Puzzle makers edit
Puzzle makers are people who make puzzles. In general terms of occupation, a puzzler is someone who composes and/or solves puzzles.
Some notable creators of puzzles are:
History of jigsaw and other puzzles edit
Jigsaw puzzles are perhaps the most popular form of puzzle. Jigsaw puzzles were invented around 1760, when John Spilsbury, a British engraver and cartographer, mounted a map on a sheet of wood, which he then sawed around the outline of each individual country on the map. He then used the resulting pieces as an aid for the teaching of geography.
After becoming popular among the public, this kind of teaching aid remained the primary use of jigsaw puzzles until about 1820.
The largest puzzle (40,320 pieces) is made by German game company Ravensburger. The smallest puzzle ever made was created at LaserZentrum Hannover. It is only five square millimeters, the size of a sand grain.
Organizations and events edit
There are organizations and events that cater to puzzle enthusiasts, such as:
See also edit
- Kendall G.; Parkes A.; and Spoerer K. (2008) A Survey of NP-Complete Puzzles, International Computer Games Association Journal, 31(1), pp 13–34.
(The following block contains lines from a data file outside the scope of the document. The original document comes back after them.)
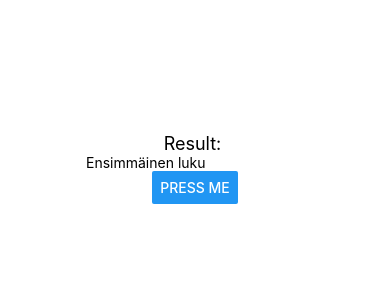
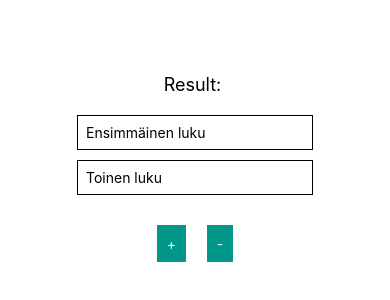
Before and after one commit to rowinamarie/laskintehtava, a React Native app: screen / in a window 390 px wide. Shown: the part 254-554 px from the top of the page. Built offline with nearby package versions, Linux system fonts and the light colour scheme.

Commit message:
lisätty toiminnallisuuksille tyylit

```diff
--- a/App.js
+++ b/App.js
@@ -1,25 +1,37 @@
 import { useState } from 'react';
-import { Alert, Button, StyleSheet, Text, View, TextInput } from 'react-native';
+import { Alert, Button, StyleSheet, Text, View, TouchableOpacity, TextInput } from 'react-native';
 
 export default function App() {
 
   const [text, setText] = useState("");
 
+  const Painike = ({ onPress, title }) => (
+    <TouchableOpacity onPress={onPress} style={styles.buttonContainer}>
+      <Text style={styles.buttonText}>{title}</Text>
+    </TouchableOpacity>
+  );
 
-  const handlePress = () => {
-    Alert.alert("You typed: " + text);
-  };
 
   return (
     <View style={styles.container}>
-      <Text style={{ fontSize: 18 }}>Result: </Text>
+      <Text style={{ fontSize: 18, marginBottom: 20 }}>Result: </Text>
 
-      <TextInput
-        placeholder='Ensimmäinen luku'
-        onChangeText={text => setText(text)}
-        value={text} />
+      <View style={styles.textInputs}>
+        <TextInput
+          placeholder='Ensimmäinen luku'
+          onChangeText={text => setText(text)}
+          value={text} style={styles.input} />
 
-      <Button onPress={handlePress} title="Press me" />
+        <TextInput
+          placeholder='Toinen luku'
+          onChangeText={text => setText(text)}
+          value={text} style={styles.input} />
+      </View>
+
+      <View style={styles.buttons}>
+        <Painike title="+" backgroundColor="#007bff" />
+        <Painike title="-" backgroundColor="#007bff" />
+      </View>
     </View>
 
   )
@@ -31,6 +43,29 @@ const styles = StyleSheet.create({
     backgroundColor: '#fff',
     flexDirection: 'column',
     alignItems: 'center',
-    justifyContent: 'center'
+    justifyContent: 'center',
+  },
+  textInputs: {
+    marginBottom: 20,
+  },
+  input: {
+    borderColoer: '#000',
+    borderWidth: 0.5,
+    marginBottom: 10,
+    padding: 8,
+  },
+  buttons: {
+    flexDirection: 'row',
+    alignItems: 'center',
+    justifyContent: 'space-around',
+    width: '25%',
+  },
+  buttonContainer: {
+    backgroundColor: '#009688',
+    paddingHorizontal: 10,
+    paddingVertical: 10
+  },
+  buttonText: {
+    color: '#fff'
   }
 });
```
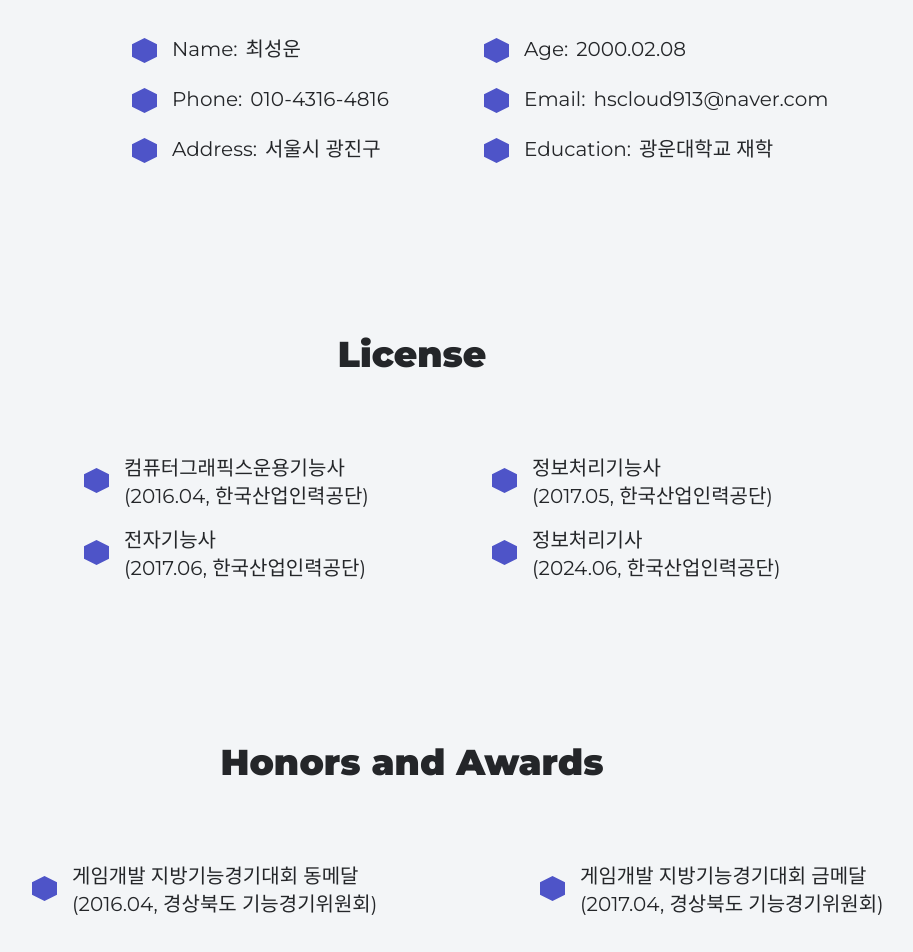
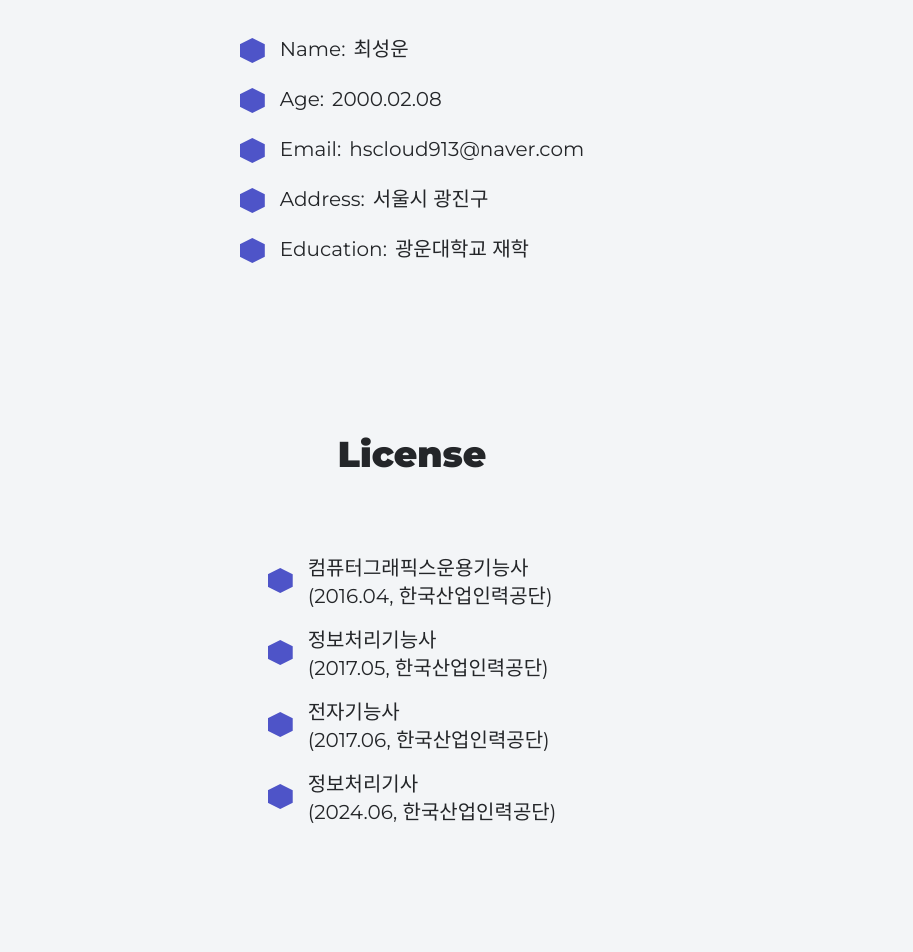
Before and after one commit to HSCloud913/Portfolio, a React (Vite) app: page /#/about in a window 1280 px wide. Shown: the part 440-1392 px from the top of the page, without its empty margins (228-1141 px from the left). Built offline with nearby package versions, Linux system fonts and the light colour scheme; a web font is replaced by a local one.

Commit message:
Fix : About 페이지가 좌우로 스크롤 되던 현상 수정
- 개인정보 제거

```diff
--- a/src/pages/About/About.tsx
+++ b/src/pages/About/About.tsx
@@ -17,31 +17,29 @@ const About: React.FC = () => {
                 </h2>
             </div>
 
-            <div className="grid grid-cols-1 lg:grid-cols-2 w-[300px] lg:w-[800px] mx-auto">
-                <Description className="ml-8 lg:ml-40 text-xl">
+            <div className="flex justify-center">
+                <div className="grid grid-cols-1">
+                    <Description className="ml-[40px] text-xl">
                         Name:
                         <span className="ml-2">최성운</span>
                     </Description>
-                <Description className="ml-8 lg:ml-28 text-xl">
+                    <Description className="ml-[40px] text-xl">
                         Age:
                         <span className="ml-2">2000.02.08</span>
                     </Description>
-                <Description className="ml-8 lg:ml-40 text-xl">
-                    Phone:
-                    <span className="ml-2">010-4316-4816</span>
-                </Description>
-                <Description className="ml-8 lg:ml-28 text-xl">
+                    <Description className="ml-[40px] text-xl">
                         Email:
                         <span className="ml-2">hscloud913@naver.com</span>
                     </Description>
-                <Description className="ml-8 lg:ml-40 text-xl">
+                    <Description className="ml-[40px] text-xl">
                         Address:
                         <span className="ml-2">서울시 광진구</span>
                     </Description>
-                <Description className="ml-8 lg:ml-28 text-xl">
+                    <Description className="ml-[40px] text-xl">
                         Education:
                         <span className="ml-2">광운대학교 재학</span>
                     </Description>
+                </div>
             </div>
 
 
@@ -50,28 +48,29 @@ const About: React.FC = () => {
                     License
                 </h2>
             </div>
-
-            <div className="grid grid-cols-1 lg:grid-cols-2 w-[300px] lg:w-[800px] mx-auto gap-4">
-                <LicenseDescription className="ml-8 lg:ml-28 text-xl">
+            <div className="flex justify-center">
+                <div className="grid grid-cols-1 gap-4">
+                    <LicenseDescription className="ml-[40px] text-xl">
                         컴퓨터그래픽스운용기능사
                         <br/>
                         <span>(2016.04, 한국산업인력공단)</span>
                     </LicenseDescription>
-                <LicenseDescription className="ml-8 lg:ml-28 text-xl">
+                    <LicenseDescription className="ml-[40px] text-xl">
                         정보처리기능사
                         <br/>
                         <span>(2017.05, 한국산업인력공단)</span>
                     </LicenseDescription>
-                <LicenseDescription className="ml-8 lg:ml-28 text-xl">
+                    <LicenseDescription className="ml-[40px] text-xl">
                         전자기능사
                         <br/>
                         <span>(2017.06, 한국산업인력공단)</span>
                     </LicenseDescription>
-                <LicenseDescription className="ml-8 lg:ml-28 text-xl">
+                    <LicenseDescription className="ml-[40px] text-xl">
                         정보처리기사
                         <br/>
                         <span>(2024.06, 한국산업인력공단)</span>
                     </LicenseDescription>
+                </div>
             </div>
 
             <div className="relative pt-40 pb-20 text-center">
@@ -79,20 +78,21 @@ const About: React.FC = () => {
                     Honors and Awards
                 </h2>
             </div>
-
-            <div className="grid grid-cols-1 lg:grid-cols-2 w-[400px] lg:w-[1000px] mx-auto gap-4">
-                <AwardsDescription className="ml-10 lg:ml-40 text-xl">
+            <div className="flex justify-center">
+                <div className="grid grid-cols-1 gap-4">
+                    <AwardsDescription className="ml-[40px] text-xl">
                         게임개발 지방기능경기대회 동메달
                         <br/>
                         <span>(2016.04, 경상북도 기능경기위원회)</span>
                     </AwardsDescription>
-                <AwardsDescription className="ml-10 lg:ml-40 text-xl">
+                    <AwardsDescription className="ml-[40px] text-xl">
                         게임개발 지방기능경기대회 금메달
                         <br/>
                         <span>(2017.04, 경상북도 기능경기위원회)</span>
                     </AwardsDescription>
                 </div>
             </div>
+        </div>
     );
 };
 
--- a/src/pages/Career/Career.tsx
+++ b/src/pages/Career/Career.tsx
@@ -128,7 +128,7 @@ const Career: React.FC = () => {
                                     2017.09
                                 </Timestamp>
                                 <Title>
-                                    (주) 클로닉스 입사
+                                    C사 입사
                                 </Title>
                                 <Content>
                                     개발팀 사원
```
Also changed, not shown: 1 other file (tests, documents, lock files or other folders). Lines whose indentation alone changed are shown as unchanged.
- "puzzle, n." OED Online. Oxford University Press, December 2019. Web. 21 January 2020.
- "puzzle, v." OED Online. Oxford University Press, December 2019. Web. 21 January 2020.
- Wilson, R. "Sudoka Number Game". Encyclopedia Britannica. Encyclopedia Britannica. Retrieved 21 June 2022.
- "History of Puzzles | PuzzleWarehouse.com". www.puzzlewarehouse.com. Retrieved 2019-11-20.
- History of Jigsaw Puzzles Archived 2014-02-11 at the Wayback Machine The American Jigsaw Puzzle Society
- "The worlds biggest Puzzle | Ravensburger". www.ravensburger.us. Retrieved 2018-06-23.
- "A Brief History of Puzzles". Puzzle Museum. 6 April 2017. Archived from the original on 14 April 2020.
Further reading edit
- van Delft, Pieter; Botermans, Jack (1978). Creative puzzles of the world.